Dataset Block Start
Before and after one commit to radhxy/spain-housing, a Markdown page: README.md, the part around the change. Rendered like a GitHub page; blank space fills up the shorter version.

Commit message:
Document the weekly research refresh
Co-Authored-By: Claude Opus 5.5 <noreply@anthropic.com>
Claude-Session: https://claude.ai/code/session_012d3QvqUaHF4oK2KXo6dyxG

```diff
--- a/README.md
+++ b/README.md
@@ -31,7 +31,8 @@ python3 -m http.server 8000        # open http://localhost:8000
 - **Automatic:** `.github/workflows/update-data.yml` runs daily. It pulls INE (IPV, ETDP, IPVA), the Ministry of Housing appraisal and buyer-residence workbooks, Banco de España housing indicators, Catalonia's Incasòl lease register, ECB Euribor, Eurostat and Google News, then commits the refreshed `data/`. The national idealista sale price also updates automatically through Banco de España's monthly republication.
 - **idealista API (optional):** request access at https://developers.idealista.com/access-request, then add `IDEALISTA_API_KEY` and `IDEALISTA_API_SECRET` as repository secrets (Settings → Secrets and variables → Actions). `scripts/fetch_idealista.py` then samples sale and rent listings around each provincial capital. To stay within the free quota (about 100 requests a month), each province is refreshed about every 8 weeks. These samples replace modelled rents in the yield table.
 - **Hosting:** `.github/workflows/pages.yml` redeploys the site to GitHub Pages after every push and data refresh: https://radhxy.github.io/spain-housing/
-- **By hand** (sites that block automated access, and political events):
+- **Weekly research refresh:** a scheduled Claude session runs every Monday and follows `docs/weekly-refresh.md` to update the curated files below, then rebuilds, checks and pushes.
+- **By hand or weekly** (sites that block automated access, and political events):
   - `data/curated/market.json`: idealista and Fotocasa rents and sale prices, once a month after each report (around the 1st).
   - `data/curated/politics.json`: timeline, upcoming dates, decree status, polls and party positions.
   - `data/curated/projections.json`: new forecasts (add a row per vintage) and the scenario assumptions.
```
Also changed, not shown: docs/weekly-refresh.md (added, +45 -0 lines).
Dataset Block End
# What is needed
Look through the records for the word "research". Every line that has it should be copied.

# Exercise response
Document the weekly research refresh
+- **Weekly research refresh:** a scheduled Claude session runs every Monday and follows `docs/weekly-refresh.md` to update the curated files below, then rebuilds, checks and pushes.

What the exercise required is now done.